All successful organizations rely on the performance of their employees. Whether you are a manufacturer, service business or not-for-profit, it’s your employees who make the difference in achieving organizational success. However, many companies fail to keep their employees engaged in their jobs, leading to low productivity and increased turnover.
Is it really that important to have engaged employees? In short, yes. As IRIS reports, the Workplace Research Foundation found that employees who are highly engaged are 38 percent more likely to have above-average productivity.
But according to research by Gallup, 70 percent of U.S. workers are not engaged at work. What can leadership do to turn these numbers around? Money can be a key factor in recruiting talent, but you can’t buy engagement on the job. So how do you get your employees excited about work?
Some might say health care, work-life balance or job security are top factors, but those are just table stakes. To really have an engaged workforce and get employees excited about where they work, you need to consider these three key factors: recognition, a clear path for advancement and confidence in your company, leadership, and culture.

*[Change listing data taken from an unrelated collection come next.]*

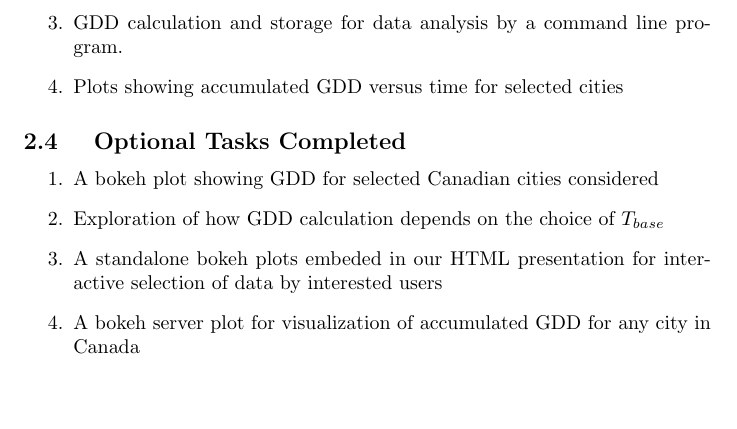
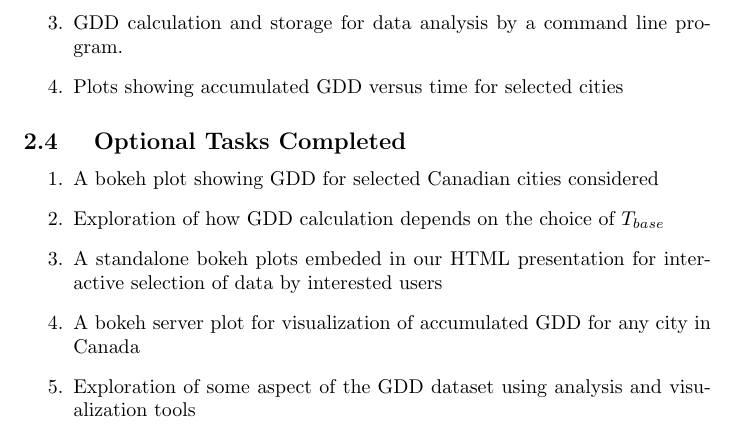
Before and after one commit to sheykholeslam/P6950T3, a LaTeX document (source/Report/report.tex): part of page 4 of 7, cut so that both start at the same text, the shorter picture padded with empty space. Compiled offline with pdfLaTeX.

Commit message:
Update report.tex

```diff
--- a/source/Report/report.tex
+++ b/source/Report/report.tex
@@ -98,6 +98,8 @@ Growing Degree Day (GDD) are calculated by taking the difference between the ave
 \item Exploration of how GDD calculation depends on the choice of $T_{base}$
 \item A standalone bokeh plots embeded in our HTML presentation for interactive selection of data by interested users
 \item A bokeh server plot for visualization of accumulated GDD for any city in Canada
+\item Exploration of some aspect of the GDD dataset using analysis and visualization tools
+\end{enumerate}
 
 
 
```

Recognition doesn’t mean gifting employees a watch after 20 years of service; it means publicly acknowledging employee contributions on a regular basis. Most managers want to recognize their employees, but few have a formalized process reminding them when, for what, and how they will recognize the members of their team. The result is that new priorities arise and people get busy, and so opportunities for publicly acknowledging team members’ successes are few and far between.

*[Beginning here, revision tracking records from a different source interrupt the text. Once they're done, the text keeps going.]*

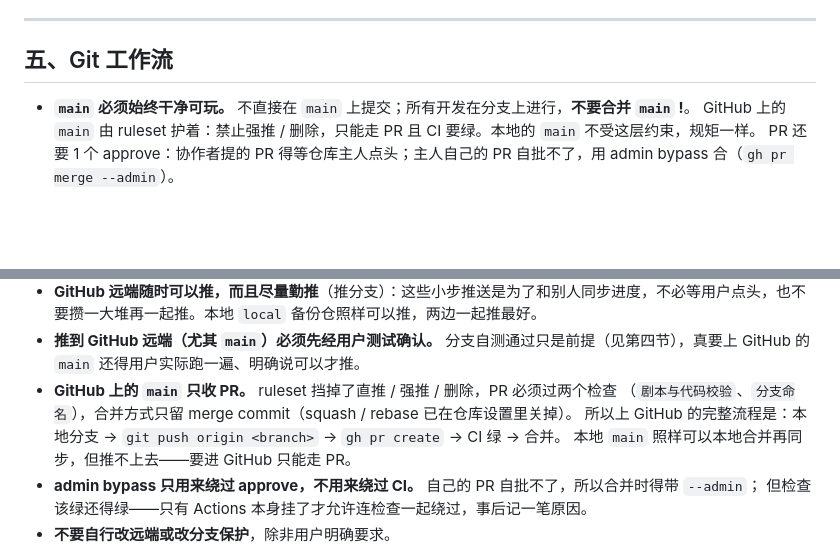
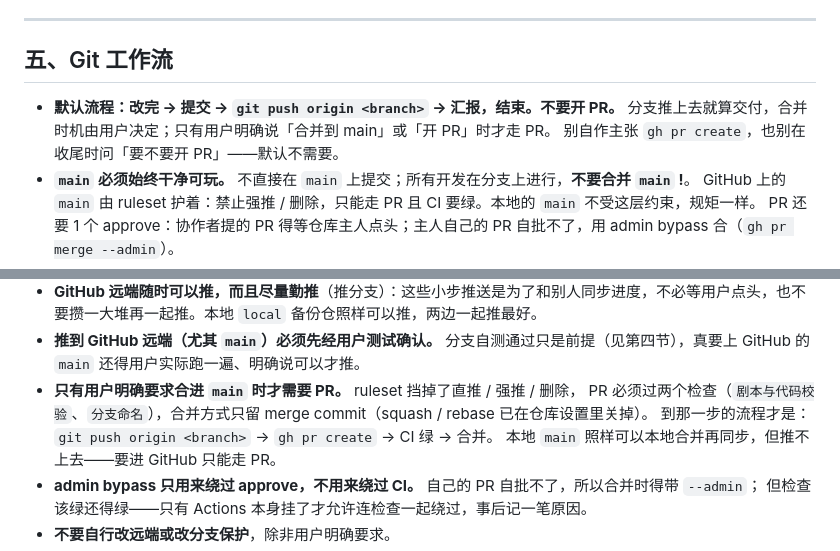
Before and after one commit to MainRedstoner/escape-a-, a Markdown page: AGENTS.md, 2 parts joined by grey strips. Rendered like a GitHub page; blank space fills up the shorter version.

Commit message:
docs(agents): 明确改完只推分支，不要主动开 PR
- Git 工作流开头加一条默认流程：改完 → 提交 → push 分支 → 汇报，结束
- 原来「上 GitHub 的完整流程是 push → PR → 合并」容易被读成默认操作，
  改成「只有用户明确要求合进 main 时才需要 PR」

```diff
--- a/AGENTS.md
+++ b/AGENTS.md
@@ -77,6 +77,9 @@ python tools/test_save_server.py        # 存档服务冒烟测试，必须"全
 
 ## 五、Git 工作流
 
+- **默认流程：改完 → 提交 → `git push origin <branch>` → 汇报，结束。不要开 PR。**
+  分支推上去就算交付，合并时机由用户决定；只有用户明确说「合并到 main」或「开 PR」时才走 PR。
+  别自作主张 `gh pr create`，也别在收尾时问「要不要开 PR」——默认不需要。
 - **`main` 必须始终干净可玩。** 不直接在 `main` 上提交；所有开发在分支上进行，**不要合并 `main` !**。
   GitHub 上的 `main` 由 ruleset 护着：禁止强推 / 删除，只能走 PR 且 CI 要绿。本地的 `main` 不受这层约束，规矩一样。
   PR 还要 1 个 approve：协作者提的 PR 得等仓库主人点头；主人自己的 PR 自批不了，用 admin bypass 合（`gh pr merge --admin`）。
@@ -90,9 +93,9 @@ python tools/test_save_server.py        # 存档服务冒烟测试，必须"全
 - **发现落后就先同步再继续**：自己分支落后于远端同名分支时，先 `git rebase` 过去再往下改；拿不准该 rebase 还是该让用户决定，就问一声，别抱着旧代码闷头写。
 - **GitHub 远端随时可以推，而且尽量勤推**（推分支）：这些小步推送是为了和别人同步进度，不必等用户点头，也不要攒一大堆再一起推。本地 `local` 备份仓照样可以推，两边一起推最好。
 - **推到 GitHub 远端（尤其 `main`）必须先经用户测试确认。** 分支自测通过只是前提（见第四节），真要上 GitHub 的 `main` 还得用户实际跑一遍、明确说可以才推。
-- **GitHub 上的 `main` 只收 PR。** ruleset 挡掉了直推 / 强推 / 删除，PR 必须过两个检查
-  （`剧本与代码校验`、`分支命名`），合并方式只留 merge commit（squash / rebase 已在仓库设置里关掉）。
-  所以上 GitHub 的完整流程是：本地分支 → `git push origin <branch>` → `gh pr create` → CI 绿 → 合并。
+- **只有用户明确要求合进 `main` 时才需要 PR。** ruleset 挡掉了直推 / 强推 / 删除，
+  PR 必须过两个检查（`剧本与代码校验`、`分支命名`），合并方式只留 merge commit（squash / rebase 已在仓库设置里关掉）。
+  到那一步的流程才是：`git push origin <branch>` → `gh pr create` → CI 绿 → 合并。
   本地 `main` 照样可以本地合并再同步，但推不上去——要进 GitHub 只能走 PR。
 - **admin bypass 只用来绕过 approve，不用来绕过 CI。** 自己的 PR 自批不了，所以合并时得带 `--admin`；
   但检查该绿还得绿——只有 Actions 本身挂了才允许连检查一起绕过，事后记一笔原因。
```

It’s critical to create and follow processes that measure team members’ progress and signal managers when recognition is due. Seventy-two percent of respondents of this Harvard Business Review study rank recognition given for high performers as having a significant impact on employee engagement. Not building frequent recognition into your management process is a big mistake, but it’s one that can be easily avoided.
Managers can keep journals or even a spreadsheet of team member activities and dates of recognition. Without tracking these events you’ll never know if your team members’ contributions are going unrecognized. Always keep the focus on real, recognition-worthy achievements; don’t invent something to recognize your team for or provide recognition where it’s not deserved.

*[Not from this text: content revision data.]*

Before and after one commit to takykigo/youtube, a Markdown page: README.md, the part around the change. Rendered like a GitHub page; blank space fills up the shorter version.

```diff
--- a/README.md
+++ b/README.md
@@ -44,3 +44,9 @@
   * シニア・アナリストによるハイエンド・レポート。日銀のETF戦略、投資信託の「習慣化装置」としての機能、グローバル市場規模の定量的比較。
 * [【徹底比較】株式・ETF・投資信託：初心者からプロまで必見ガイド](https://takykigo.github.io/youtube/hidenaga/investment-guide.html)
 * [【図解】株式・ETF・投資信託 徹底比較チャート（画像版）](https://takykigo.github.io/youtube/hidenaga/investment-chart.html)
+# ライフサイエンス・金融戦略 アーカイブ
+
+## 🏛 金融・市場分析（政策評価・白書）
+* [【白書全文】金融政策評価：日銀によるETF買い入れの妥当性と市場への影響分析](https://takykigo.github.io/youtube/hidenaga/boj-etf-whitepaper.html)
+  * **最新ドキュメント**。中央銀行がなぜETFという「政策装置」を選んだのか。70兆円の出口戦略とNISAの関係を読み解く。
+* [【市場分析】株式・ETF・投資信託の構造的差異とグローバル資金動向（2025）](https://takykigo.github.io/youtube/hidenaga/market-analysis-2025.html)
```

A Clear Path for Advancement
Having a plan for long-term success at a company is a critical factor for successful employees. They need to know that there is room for them to grow and advance. Meeting with employees, discussing their goals and determining their path is a crucial job for any manager. Helping them visualize the path to achieving their career goals in this way gives employees the motivation to excel in their current role.
Confidence in the Company, Leadership, and Culture
In order to feel great about what they do, employees need to feel like it’s going to make a difference. Organization leaders need to communicate how the company is going to be successful, and how the employees contribute to that success. Seventy percent of employees who lack confidence in leadership aren’t engaged, according to Dale Carnegie Training. Employees must have confidence in the leadership and the success of the company in order to believe their work will make a positive impact.
Linking your corporate social responsibility (CSR) efforts to company success metrics is another way you can build employee confidence and engagement. The Dale Carnegie Training study showed that 54 percent of employees who were proud of contributions their companies made to society were engaged. So be sure to share and celebrate your CSR involvement with your employees. Feeling confident and proud of the company they work for is a reward employees crave, but they may not share this point on feedback reports or in one-on-ones.
Do employees crave a high salary? For sure they do, but to really have an engaged, high-performing workforce you need more than just good pay. Regularly recognizing your employees’ successes, showing them a clear path for growth and giving them the confidence to feel great about the company they work for are things that all employees crave. Be sure to include these points in your HR planning, even when employees may not verbalize these needs out loud.
Did I miss something in this post? Do you agree? I value your feedback and would love to hear from you in the comments below.